Almost all news about IPv6 is good news. However, for VoIP, there is one drawback that you should be aware of. An IPv4 packet has a header size of 20 bytes, whereas an IPv6 packet header, without any extension headers, has a size of 40 bytes. This is due to the increase in size of the IPv6 addresses themselves. This comparison is further illustrated in the following diagram.
An increase of 20 bytes per packet for data packets that are typically 1500 bytes in size may not seem substantial; that’s an increase of just over 1%. However, because the payload of VoIP packets is quite small in size – on the order of 20 to 160 bytes depending on the codec being used – an increase of just 20 bytes can have a substantial impact. Take the G.729 codec that has a voice payload of 20 bytes. With IPv4, this would result in a 40-byte packet including the header. With IPv6, this results in a 60-byte packet with the header. This is a 50% increase in size per packet, resulting in a 50% increase in required bandwidth. The smaller the payload of the packet, the more pronounced the increase in required bandwidth will become. If IPv6 header extensions are used, the required bandwidth will increase even further.
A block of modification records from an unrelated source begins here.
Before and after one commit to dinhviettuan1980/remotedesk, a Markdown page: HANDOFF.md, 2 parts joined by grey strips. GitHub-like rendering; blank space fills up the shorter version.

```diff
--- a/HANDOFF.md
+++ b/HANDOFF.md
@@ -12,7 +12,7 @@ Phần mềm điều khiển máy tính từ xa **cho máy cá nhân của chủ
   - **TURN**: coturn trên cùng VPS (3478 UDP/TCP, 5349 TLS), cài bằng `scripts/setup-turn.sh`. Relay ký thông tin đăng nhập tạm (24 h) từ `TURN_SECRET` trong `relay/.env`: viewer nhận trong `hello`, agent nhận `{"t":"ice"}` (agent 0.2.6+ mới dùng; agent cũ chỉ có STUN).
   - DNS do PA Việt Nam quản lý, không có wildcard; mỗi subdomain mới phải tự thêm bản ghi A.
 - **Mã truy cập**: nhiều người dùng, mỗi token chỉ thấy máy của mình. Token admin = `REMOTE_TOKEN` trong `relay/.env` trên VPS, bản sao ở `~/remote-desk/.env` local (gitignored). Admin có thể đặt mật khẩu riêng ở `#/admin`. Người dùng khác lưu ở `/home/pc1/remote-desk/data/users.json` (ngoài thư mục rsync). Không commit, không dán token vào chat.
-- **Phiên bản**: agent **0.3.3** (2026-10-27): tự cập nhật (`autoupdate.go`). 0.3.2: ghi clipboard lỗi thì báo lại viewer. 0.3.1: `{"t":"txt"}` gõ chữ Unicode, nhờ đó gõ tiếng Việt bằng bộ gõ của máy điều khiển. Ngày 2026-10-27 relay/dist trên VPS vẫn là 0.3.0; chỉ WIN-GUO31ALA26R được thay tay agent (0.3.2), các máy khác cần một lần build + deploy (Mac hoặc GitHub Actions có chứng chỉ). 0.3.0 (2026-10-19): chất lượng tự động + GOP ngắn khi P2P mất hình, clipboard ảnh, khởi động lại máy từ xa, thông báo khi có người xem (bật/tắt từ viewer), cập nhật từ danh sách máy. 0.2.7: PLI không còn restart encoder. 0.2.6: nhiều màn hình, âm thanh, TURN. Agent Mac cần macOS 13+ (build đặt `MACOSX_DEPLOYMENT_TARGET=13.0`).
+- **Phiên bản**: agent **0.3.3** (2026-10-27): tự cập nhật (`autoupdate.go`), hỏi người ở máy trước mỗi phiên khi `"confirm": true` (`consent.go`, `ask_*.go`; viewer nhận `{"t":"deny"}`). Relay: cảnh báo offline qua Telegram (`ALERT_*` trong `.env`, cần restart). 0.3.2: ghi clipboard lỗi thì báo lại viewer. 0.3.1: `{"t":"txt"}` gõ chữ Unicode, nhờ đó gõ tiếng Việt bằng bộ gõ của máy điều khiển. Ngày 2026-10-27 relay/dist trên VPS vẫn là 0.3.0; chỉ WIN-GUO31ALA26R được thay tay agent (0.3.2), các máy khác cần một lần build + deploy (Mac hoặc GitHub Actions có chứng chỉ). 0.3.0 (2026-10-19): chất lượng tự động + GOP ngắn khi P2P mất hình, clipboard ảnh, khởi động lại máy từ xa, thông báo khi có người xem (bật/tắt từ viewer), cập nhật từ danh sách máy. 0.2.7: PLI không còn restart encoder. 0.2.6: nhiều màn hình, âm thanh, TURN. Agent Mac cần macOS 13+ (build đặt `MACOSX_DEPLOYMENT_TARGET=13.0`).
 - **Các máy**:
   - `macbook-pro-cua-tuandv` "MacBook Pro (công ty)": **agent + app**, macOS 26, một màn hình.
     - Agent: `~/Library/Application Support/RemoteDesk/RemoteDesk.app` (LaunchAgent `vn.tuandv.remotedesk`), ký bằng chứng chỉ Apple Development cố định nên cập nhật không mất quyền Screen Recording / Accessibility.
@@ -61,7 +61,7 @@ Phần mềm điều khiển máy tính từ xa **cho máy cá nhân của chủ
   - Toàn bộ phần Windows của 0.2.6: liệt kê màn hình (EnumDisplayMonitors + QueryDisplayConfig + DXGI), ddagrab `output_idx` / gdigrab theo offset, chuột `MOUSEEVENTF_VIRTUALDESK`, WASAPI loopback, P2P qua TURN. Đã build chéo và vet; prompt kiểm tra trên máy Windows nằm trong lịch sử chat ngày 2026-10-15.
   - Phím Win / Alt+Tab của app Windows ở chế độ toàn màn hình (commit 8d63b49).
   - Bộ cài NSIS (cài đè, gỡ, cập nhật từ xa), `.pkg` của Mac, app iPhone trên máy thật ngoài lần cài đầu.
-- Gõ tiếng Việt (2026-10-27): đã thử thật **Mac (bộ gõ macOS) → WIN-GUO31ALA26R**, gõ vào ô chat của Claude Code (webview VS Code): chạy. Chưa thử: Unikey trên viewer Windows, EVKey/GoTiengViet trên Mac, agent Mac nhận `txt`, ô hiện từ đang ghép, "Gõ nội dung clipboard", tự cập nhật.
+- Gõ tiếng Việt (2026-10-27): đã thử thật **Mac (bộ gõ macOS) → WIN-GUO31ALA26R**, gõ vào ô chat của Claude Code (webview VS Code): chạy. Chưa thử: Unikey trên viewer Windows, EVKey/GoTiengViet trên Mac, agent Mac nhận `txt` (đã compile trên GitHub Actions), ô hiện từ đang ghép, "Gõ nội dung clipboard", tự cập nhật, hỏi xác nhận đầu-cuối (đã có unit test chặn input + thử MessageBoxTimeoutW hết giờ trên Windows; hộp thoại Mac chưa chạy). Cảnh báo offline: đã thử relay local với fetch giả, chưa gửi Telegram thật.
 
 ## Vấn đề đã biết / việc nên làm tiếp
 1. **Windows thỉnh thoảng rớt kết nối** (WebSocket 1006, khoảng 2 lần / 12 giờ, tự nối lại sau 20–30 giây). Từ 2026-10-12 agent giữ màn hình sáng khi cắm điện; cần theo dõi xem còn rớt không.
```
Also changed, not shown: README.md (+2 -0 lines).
This is not a make-or-break issue for IPv6 and VoIP by any means. Yet, professionals should be aware of this phenomenon to appropriately size network links carrying VoIP.
What to keep in mind for your VoIP deployment
If you haven’t yet migrated to IPv6, you will in the future. For this reason, it is important to be ready for the upcoming changes. Here are some pointers to keep in mind for VoIP:
- Don’t be afraid of embracing IPv6; chances are, you’ll eventually prefer it over IPv4
- Make sure your VoIP equipment supports it; most vendors’ new equipment does
- Take advantage of enhanced IPv6 QoS capabilities
- Rid yourself of pesky NAT issues with VoIP
- If your network is due for an upgrade soon, incorporate a migration to IPv6
While IPv4 will still be around for a long time, IPv6 is the future and is quickly gaining ground on both the internet at large and on internal networks of enterprises big and small. The benefits it offers for VoIP telephony far outweigh any drawbacks, so the sooner you are able to migrate your customers, the better.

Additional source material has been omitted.